The subdivision would be on a 5-acre tract of land off of Johnson Street, which is north of Avery Park.
This would be the first neighborhood of its kind in Garner. Jim Middleton, land acquisition development manager for Habitat for Humanity of Wake County, said there are Habitat for Humanity homes scattered around Garner, but none are in one particular subdivision. The last habitat home in Garner was built last year, he said.
“So we’re excited about hoping to be able able to provide 16 units here,” Middleton said.
Middleton said last year, Habitat for Humanity of Wake County built 51 houses.
According to its website, “Habitat for Humanity of Wake County builds safe, affordable houses for qualified homebuyers regardless of race, religion or background. Each Habitat home is built in partnership with homeowner families, sponsors and volunteers.”
Prospective homeowners attend workshops on financial literacy and home maintenance in preparation of becoming a homeowner. They must also take part in building their own home.
Habitat for Humanity was founded in 1976, and has served more than 3,000 communities, including Garner.
“We have a history of building in Garner and Garner has been very supportive of our program providing a lot of volunteers for us, which is how we’ve built our houses,” Middleton said.
Middleton said there is a “tremendous need” for affordable housing in Wake County. He said Habitat for Humanity is trying to steer people to homeownership, rather than renting homes.
“If someone is paying more than 30 percent of their income for housing, that puts them in a struggle situation,” he said. “And then you have high-crime neighborhoods that are a problem. People are living in houses that are substandard. Mostly rental, but just not being kept up by landlords. Municipalities try to correct that situation as much as they can but they can’t keep up with it.”
The current zoning of the 5-acre tract is community retail, which would typically allow for retail stores, restaurants or offices. But it excludes residential uses, including single-family and multi-family residential.
The proposed rezoning request to an R-9 would allow for residential single-family homes with a minimum 9,000 square-feet lot size.
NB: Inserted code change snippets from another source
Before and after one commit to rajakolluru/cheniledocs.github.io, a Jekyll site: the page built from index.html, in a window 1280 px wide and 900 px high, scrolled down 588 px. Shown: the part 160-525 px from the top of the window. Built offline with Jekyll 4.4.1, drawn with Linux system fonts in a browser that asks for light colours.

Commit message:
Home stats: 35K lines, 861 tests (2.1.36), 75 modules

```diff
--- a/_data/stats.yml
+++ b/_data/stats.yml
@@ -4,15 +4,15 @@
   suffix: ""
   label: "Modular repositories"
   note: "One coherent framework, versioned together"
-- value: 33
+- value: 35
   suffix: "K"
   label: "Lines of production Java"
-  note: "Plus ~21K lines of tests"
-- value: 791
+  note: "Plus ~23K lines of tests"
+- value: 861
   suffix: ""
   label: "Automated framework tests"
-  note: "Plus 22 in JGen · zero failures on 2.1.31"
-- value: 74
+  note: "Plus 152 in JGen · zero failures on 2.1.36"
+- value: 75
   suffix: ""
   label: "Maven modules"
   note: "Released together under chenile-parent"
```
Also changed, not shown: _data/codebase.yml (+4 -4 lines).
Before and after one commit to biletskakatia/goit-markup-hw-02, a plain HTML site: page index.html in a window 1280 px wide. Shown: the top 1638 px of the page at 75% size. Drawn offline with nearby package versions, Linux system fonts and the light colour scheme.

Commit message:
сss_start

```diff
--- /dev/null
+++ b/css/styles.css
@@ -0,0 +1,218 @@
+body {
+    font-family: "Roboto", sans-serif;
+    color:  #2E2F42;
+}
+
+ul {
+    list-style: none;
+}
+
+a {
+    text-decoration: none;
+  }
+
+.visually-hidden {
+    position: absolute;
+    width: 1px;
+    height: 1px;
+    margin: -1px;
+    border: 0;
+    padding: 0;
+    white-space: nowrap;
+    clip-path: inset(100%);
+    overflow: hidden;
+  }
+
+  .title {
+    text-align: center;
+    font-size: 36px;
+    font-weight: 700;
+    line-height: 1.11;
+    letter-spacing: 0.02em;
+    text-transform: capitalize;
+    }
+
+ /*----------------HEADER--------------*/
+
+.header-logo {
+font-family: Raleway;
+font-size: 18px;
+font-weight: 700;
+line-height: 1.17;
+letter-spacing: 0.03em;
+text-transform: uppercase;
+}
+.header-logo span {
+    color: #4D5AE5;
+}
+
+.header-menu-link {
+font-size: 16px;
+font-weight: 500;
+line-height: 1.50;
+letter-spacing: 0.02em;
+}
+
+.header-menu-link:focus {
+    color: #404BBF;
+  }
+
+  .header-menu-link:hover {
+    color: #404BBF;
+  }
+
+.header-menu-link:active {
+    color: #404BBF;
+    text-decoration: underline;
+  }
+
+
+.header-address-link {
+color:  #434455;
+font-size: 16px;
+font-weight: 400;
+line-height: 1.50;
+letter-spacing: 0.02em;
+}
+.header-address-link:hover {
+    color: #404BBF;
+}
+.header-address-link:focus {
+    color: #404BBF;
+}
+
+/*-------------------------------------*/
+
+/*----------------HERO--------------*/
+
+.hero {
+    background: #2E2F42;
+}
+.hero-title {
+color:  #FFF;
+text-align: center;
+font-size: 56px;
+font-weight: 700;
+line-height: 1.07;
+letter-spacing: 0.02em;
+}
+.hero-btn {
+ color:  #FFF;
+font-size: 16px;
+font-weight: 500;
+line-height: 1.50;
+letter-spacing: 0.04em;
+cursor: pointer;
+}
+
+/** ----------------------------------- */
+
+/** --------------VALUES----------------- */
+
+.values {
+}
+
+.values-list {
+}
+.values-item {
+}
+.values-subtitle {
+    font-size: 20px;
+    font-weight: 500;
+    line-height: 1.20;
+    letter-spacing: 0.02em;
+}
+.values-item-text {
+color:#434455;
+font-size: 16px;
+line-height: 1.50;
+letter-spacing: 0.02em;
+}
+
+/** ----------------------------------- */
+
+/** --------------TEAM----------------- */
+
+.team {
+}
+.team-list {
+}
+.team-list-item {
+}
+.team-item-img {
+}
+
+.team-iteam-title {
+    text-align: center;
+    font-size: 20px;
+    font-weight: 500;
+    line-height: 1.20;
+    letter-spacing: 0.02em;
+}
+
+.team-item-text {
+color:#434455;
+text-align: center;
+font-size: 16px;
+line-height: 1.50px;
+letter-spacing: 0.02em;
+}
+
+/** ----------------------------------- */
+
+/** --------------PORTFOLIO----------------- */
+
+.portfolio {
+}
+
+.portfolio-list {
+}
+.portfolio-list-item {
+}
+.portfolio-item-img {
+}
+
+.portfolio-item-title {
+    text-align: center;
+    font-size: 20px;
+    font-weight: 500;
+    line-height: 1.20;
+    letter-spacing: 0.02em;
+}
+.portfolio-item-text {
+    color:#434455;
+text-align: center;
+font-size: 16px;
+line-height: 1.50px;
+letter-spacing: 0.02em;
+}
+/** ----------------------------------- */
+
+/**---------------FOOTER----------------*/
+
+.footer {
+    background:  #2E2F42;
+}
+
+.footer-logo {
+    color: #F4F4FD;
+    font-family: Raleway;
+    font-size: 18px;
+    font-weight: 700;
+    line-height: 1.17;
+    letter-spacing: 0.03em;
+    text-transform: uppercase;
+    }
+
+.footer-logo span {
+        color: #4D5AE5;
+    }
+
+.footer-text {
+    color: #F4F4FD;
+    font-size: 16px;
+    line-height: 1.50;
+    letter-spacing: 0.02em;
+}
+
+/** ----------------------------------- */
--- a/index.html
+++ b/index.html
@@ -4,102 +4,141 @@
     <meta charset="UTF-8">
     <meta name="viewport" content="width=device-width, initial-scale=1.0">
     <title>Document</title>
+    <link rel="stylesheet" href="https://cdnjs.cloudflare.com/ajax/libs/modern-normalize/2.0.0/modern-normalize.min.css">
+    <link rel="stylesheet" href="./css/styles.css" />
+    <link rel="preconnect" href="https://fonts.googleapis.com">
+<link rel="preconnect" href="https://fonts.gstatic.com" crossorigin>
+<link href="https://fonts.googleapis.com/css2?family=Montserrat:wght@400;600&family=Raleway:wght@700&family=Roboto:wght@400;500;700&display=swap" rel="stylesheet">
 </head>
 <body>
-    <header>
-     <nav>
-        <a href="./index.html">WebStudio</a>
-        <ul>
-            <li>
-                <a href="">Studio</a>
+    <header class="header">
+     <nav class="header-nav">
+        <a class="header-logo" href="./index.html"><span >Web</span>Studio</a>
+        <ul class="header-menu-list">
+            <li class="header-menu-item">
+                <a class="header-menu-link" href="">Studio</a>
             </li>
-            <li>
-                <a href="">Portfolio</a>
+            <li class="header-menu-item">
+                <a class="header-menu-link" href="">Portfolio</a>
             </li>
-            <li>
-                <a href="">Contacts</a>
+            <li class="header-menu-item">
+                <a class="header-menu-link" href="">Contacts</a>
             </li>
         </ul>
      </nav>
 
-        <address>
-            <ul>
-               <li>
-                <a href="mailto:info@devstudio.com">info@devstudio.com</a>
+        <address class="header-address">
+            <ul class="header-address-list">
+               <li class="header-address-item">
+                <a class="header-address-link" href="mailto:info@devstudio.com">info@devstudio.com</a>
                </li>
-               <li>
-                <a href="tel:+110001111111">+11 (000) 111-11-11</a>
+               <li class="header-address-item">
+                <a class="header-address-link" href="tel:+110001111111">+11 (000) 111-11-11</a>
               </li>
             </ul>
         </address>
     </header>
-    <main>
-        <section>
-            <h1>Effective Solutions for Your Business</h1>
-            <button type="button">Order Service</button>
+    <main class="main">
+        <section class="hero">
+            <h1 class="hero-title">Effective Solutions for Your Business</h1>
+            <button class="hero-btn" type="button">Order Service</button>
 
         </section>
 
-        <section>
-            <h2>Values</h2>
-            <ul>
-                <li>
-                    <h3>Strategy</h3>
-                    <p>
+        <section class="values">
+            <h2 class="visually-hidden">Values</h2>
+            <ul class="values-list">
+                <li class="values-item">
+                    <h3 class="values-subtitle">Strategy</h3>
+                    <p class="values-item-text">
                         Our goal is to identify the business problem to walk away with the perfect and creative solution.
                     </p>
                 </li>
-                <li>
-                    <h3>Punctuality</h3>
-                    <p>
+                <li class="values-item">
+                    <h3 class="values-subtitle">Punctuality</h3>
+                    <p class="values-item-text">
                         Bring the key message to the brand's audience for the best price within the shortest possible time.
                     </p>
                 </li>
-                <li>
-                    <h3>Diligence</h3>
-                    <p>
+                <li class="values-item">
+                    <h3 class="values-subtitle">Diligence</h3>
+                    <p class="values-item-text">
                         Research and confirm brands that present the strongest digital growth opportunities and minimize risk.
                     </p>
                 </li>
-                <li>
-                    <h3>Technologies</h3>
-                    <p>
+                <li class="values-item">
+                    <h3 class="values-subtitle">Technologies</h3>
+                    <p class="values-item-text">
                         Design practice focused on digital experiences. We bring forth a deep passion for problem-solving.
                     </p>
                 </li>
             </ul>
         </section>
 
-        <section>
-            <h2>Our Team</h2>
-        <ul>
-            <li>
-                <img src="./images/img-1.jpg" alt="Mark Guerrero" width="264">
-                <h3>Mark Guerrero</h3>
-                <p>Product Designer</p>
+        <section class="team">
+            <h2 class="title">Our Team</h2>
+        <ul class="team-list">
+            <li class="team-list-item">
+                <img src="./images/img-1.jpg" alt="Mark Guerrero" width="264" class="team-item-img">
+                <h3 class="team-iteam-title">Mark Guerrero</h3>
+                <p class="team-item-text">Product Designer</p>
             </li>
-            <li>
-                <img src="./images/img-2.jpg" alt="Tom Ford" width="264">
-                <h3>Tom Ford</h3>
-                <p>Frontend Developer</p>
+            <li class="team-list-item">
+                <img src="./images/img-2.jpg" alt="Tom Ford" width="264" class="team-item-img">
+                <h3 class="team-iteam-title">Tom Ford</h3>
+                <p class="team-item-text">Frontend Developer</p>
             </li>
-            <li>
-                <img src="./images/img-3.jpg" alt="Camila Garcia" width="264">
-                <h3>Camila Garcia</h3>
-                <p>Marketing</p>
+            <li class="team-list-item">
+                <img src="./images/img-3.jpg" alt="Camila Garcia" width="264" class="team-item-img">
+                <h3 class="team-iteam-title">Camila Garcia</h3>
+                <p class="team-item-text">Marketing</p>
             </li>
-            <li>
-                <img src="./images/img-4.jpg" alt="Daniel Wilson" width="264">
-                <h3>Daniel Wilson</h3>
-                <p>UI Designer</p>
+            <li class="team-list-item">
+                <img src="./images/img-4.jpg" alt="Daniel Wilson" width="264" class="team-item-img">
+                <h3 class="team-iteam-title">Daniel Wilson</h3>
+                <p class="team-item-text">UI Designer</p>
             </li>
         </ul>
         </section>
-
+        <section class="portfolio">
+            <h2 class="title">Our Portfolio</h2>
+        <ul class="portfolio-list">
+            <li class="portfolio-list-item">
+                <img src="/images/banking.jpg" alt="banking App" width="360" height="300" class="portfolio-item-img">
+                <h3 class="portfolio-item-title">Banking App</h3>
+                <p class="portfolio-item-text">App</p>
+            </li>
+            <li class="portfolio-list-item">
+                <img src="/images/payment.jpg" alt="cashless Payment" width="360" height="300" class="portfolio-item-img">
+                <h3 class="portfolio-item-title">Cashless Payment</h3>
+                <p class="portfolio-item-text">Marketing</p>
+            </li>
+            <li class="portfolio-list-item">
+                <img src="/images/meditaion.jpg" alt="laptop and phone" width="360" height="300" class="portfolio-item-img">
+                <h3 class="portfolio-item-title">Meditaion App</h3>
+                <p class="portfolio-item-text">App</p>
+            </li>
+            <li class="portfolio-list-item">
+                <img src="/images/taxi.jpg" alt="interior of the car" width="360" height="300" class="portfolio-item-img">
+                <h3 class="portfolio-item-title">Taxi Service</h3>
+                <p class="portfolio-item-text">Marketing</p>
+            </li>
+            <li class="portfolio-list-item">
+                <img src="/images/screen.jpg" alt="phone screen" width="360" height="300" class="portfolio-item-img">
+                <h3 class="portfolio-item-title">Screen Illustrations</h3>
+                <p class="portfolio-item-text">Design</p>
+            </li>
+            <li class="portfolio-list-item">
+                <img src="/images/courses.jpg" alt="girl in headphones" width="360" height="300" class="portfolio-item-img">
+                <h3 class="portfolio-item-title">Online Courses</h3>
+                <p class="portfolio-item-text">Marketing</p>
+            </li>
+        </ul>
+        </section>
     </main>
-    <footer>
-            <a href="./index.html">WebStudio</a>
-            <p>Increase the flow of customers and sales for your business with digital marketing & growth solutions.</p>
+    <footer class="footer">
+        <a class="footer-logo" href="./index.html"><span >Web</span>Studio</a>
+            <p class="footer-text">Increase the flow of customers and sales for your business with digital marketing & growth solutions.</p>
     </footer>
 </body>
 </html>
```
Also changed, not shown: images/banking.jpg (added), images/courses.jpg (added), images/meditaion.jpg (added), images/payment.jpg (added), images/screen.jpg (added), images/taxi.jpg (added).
That is a little more than a fifth of an acre.
The proposed 16-home subdivision would generate approximately 153 trips per day. The road is maintained by the town.
The vote to approve the rezoning request and conditional use site plan were both unanimous. It will go before the town council at the first September meeting.
Middleton said the subdivision would take about two years to complete. He said it takes about 90 days to build a house now, but he was unsure of when Habitat planned to start building.
“Our applicants and our home buyers love living in Garner, mainly because a lot of them work in downtown (Raleigh) and other areas close,” Middleton said. “People like the small town atmosphere that Garner has versus Raleigh.”